How to complete this task => Collect each line of the entries that holds the string "resultoj".

-*-*-

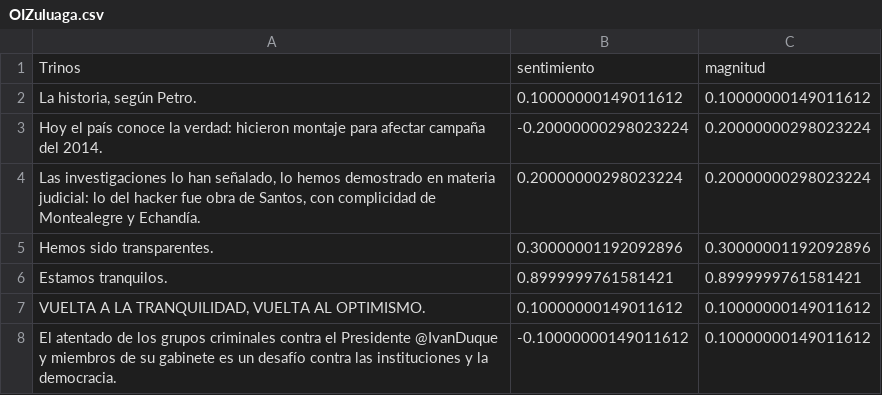
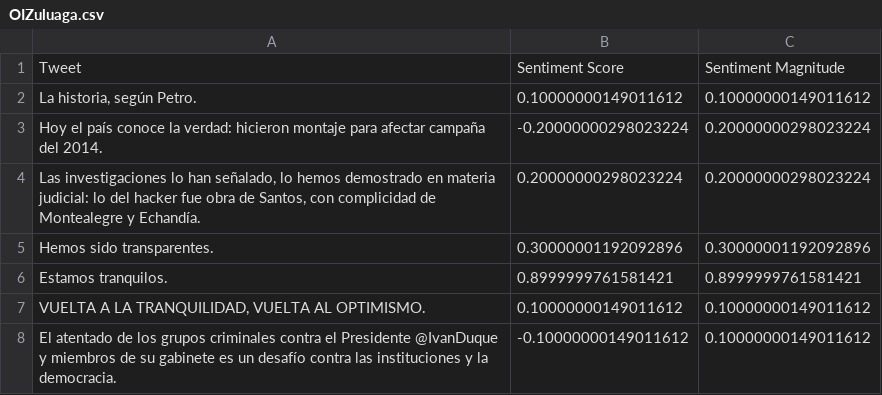
Before and after one commit to arthurocrates/analisis-del-discurso-del-odio-en-twitter-de-politicos-con-google-nlp, a CSV file: resultoj/OIZuluaga.csv, drawn as a sheet; only a part is shown; removed rows and columns are numbered as before the commit, all else as after; the diff names each change by its address in the sheet, - before the commit and + after, or states it on an @@ line.

Commit message:
update dataset para sandance

```diff
--- a/resultoj/OIZuluaga.csv
+++ b/resultoj/OIZuluaga.csv
-row 1: Trinos | sentimiento | magnitud
+row 1: Tweet | Sentiment Score | Sentiment Magnitude
```
Also changed, not shown: 9 other files.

-*-*-

Answer box =>
Before and after one commit to arthurocrates/analisis-del-discurso-del-odio-en-twitter-de-politicos-con-google-nlp, a CSV file: resultoj/OIZuluaga.csv, drawn as a sheet; only a part is shown; removed rows and columns are numbered as before the commit, all else as after; the diff names each change by its address in the sheet, - before the commit and + after, or states it on an @@ line.
--- a/resultoj/OIZuluaga.csv
+++ b/resultoj/OIZuluaga.csv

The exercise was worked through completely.